It is with appreciation that I read this article asking a tantalizing, perhaps rhetorical question: ‘Are we post-community?’ While I don’t believe this is the case (the devil is in the question of what is meant by ‘community’). Barker is asking a critical question not just in terms of Christian formation, identity and practice within the modern Western imagination but about the very ways we are being human together in a world terribly fractured economically. Questions of what modernity in its Western, consumerist, expressive individualist forms are doing to Christian identity and how to address them are vital areas for investigation. Barker’s instincts and experience push him in helpful directions – away from the abstract and ideational into the local, material and everyday as well as into a recovery of practices for the ‘re-founding’ (Arbuckle’s language) of Christian identity in common life.
That being said, I find implicit assumptions about the nature and forms of community to be limiting. It appears to represent an ideal that, while important as an example of ‘community’, is limiting and runs counter to those well- expressed instincts of embracing the local, ordinary and everyday. The vast majority of human beings on this earth, even those who name the name of Christ, are NOT counted into the possibility of refounding community by the implicit definition of community which seems to press into what might be called ‘intentional’ community or even forms of the new monasticism. Isn’t the larger question, in an exploding urban world, more about how to refound a common life shaped together for the other in the common, everyday life of most people? Can the harrowing grasp of radical individualism and consumerism be broken through the cultivation of ‘community’ (?) in the ordinary, everyday lives of citizens in their neighborhoods – where we in fact dwell and practice life with others? If so, this calls for a much broader understanding of ‘community’ than that represented in this paper.
Part of the essay mentions briefly some of the potential sources (postmodern and globalization) of this consumerist individualization that is leading toward a ‘post-community’ world. The postmodern in some of its forms is a reaction to the breakdown of ‘community’ and attempts to offer ways of reframing what it means to be human. Globalization is a major contributing reason for the rapid diffusion of consumerism and individualism around the world but is also an important element in the search for ‘community’. Elements of the postmodern turn seek to deconstruct the forces driving consumerist individualization. Both represent epiphenomenon pointing toward the deeper issues at stake in the crisis of Christian and human identity in our time. It is interesting that in this brief list there is no mention of free-market capitalism. There is important work to be done in framing an archeology that gets to the underlying structures and values erasing community. Similar work needs to be done in identifying those forces pushing toward a remaking of community.

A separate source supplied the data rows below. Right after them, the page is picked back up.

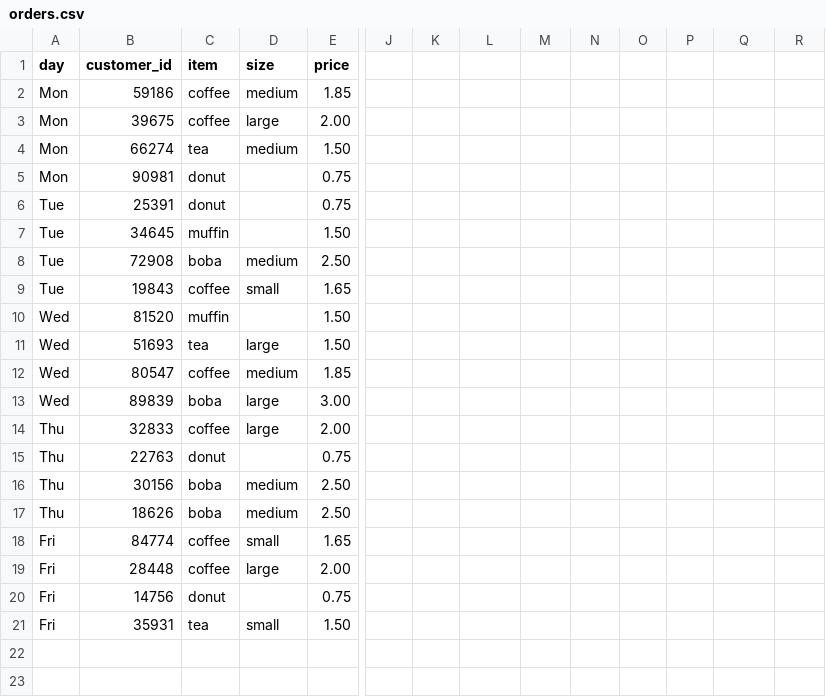
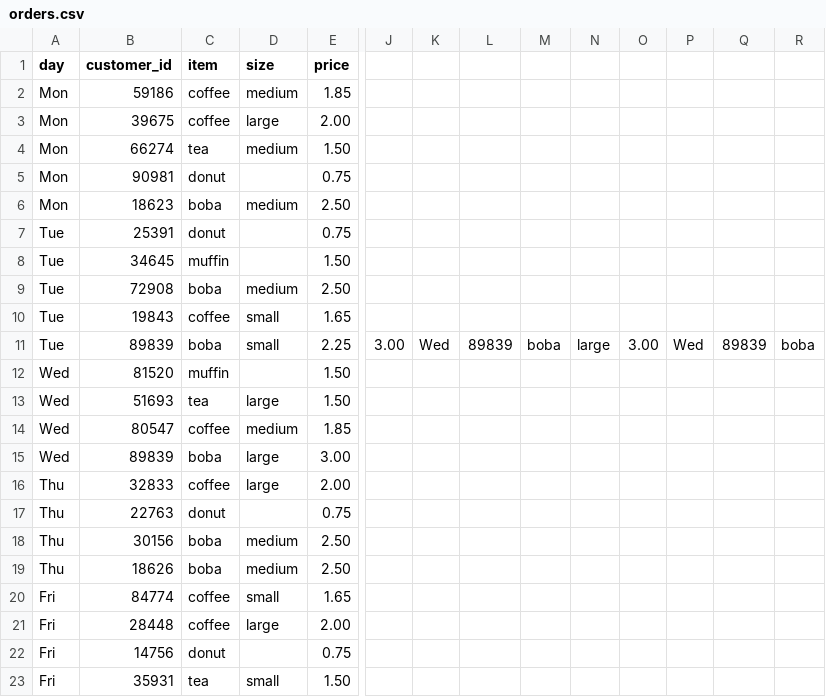
Before and after one commit to cschatz/data150, a CSV file: orders.csv, drawn as a sheet; only a part is shown, gaps mark what is left out; rows hold the shown columns only; the diff names each change by its address in the sheet, - before the commit and + after, or states it on an @@ line.

Commit message:
Add files via upload

```diff
--- a/orders.csv
+++ b/orders.csv
+row 6: Mon | 18623 | boba | medium | 2.50
+row 11: Tue | 89839 | boba | small | 2.25 | 3.00 | Wed | 89839 | boba | large | 3.00 | Wed | 89839 | boba
```
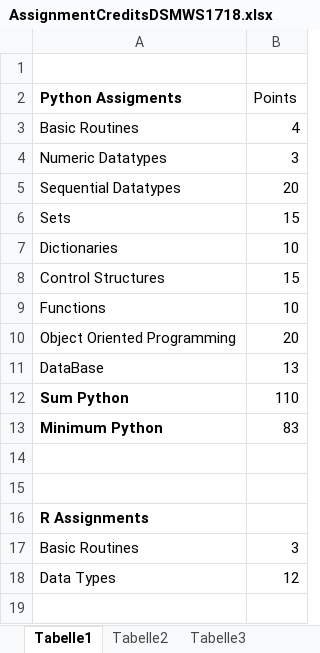
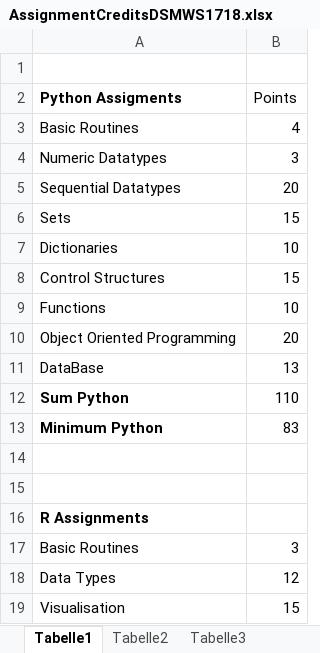
Before and after one commit to Mirza0602/Python, an Excel workbook: AssignmentCreditsDSMWS1718.xlsx, sheet Tabelle1, drawn as a sheet; values as stored, in another font and other column widths than the file's, no borders; the diff names each change by its address in the sheet, - before the commit and + after, or states it on an @@ line.

```diff
--- a/AssignmentCreditsDSMWS1718.xlsx (sheet Tabelle1)
+++ b/AssignmentCreditsDSMWS1718.xlsx (sheet Tabelle1)
+row 19: Visualisation | 15
```
Also changed, not shown: R/Lecture/data/energyData.xlsx, 6 other files.
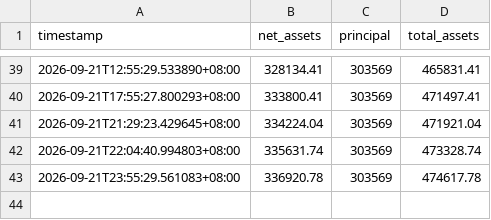
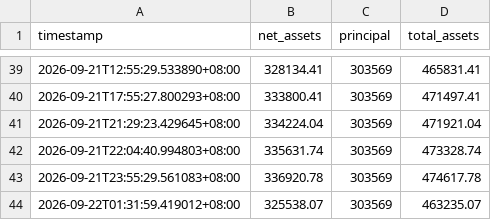
Before and after one commit to Yorinnox/mypushplus, a CSV file: history.csv, drawn as a sheet; only a part is shown, gaps mark what is left out.

```diff
--- a/history.csv
+++ b/history.csv
@@ -43 +43,2 @@ timestamp,net_assets,principal,total_assets
 2026-09-21T23:55:29.561083+08:00,336920.78,303569,474617.78
+2026-09-22T01:31:59.419012+08:00,325538.07,303569,463235.07
```
Also changed, not shown: 1 other file.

Barker’s observation that our interconnected world means these dynamics of Western individualization, consumerism and entitlement point toward a global crisis of aspiration, resentment and meaning that can only result in massive disruptions is important. Much at stake! There is an imperative to discern ways of rebuilding the sinews of a common life in which we live for the other (the communitarian movements of the 90’s in North America are important connect points here). Further, the observation that any turn toward refounding of community (whatever is meant by this term) must be about engaging in local, concrete, everyday practices (neither ideal nor abstract) is a key instinct requiring our focused engagement.
In seeking to engage these questions the author references Arbuckle and Van Gennep. Both are representative of important anthropological insights relative to issues of culture change. They offer practical insight into questions of community formation. It is at this point that the essay seems to change quite dramatically in style and substance. The section beginning with Jesus and his practices reads like a different kind of essay from what has gone before. Several comments for consideration: first, this turn to proposed descriptions of Jesus’ actions moves away from the concrete and into the ideal. They are a reading back into the stories, finding liminal frameworks and, to some extent, utopian notions of what Jesus was doing. This expression of Jesus and his work in community formation seems to be ideational and, therefore, returns us to the abstract. The application of Van Gennep’s liminality principles to the way Jesus shaped disciples into community is problematic. I’m not convinced the liminal model in this case is a sustainable argument. The parallelisms between the ‘steps’ Jesus took and the forming of contemporary communities of practice are questionable.
The focus on practices is important. It points us in the right direction in terms of addressing the refounding an interdependent life directed toward the other. What, therefore, might be the ways of engaging grounded practices of everyday life shaped by the agency of the Trinitarian God? What are the contours of community that take the ordinary, everyday life of people seriously? Are there ways of imagining the refounding of community within the contours, however fragmented, of existing neighborhoods? Does the agency of God in Jesus Christ provide us with concrete, earthed practices for such refounding or must there be always an appeal to ideals, and hence, abstractions?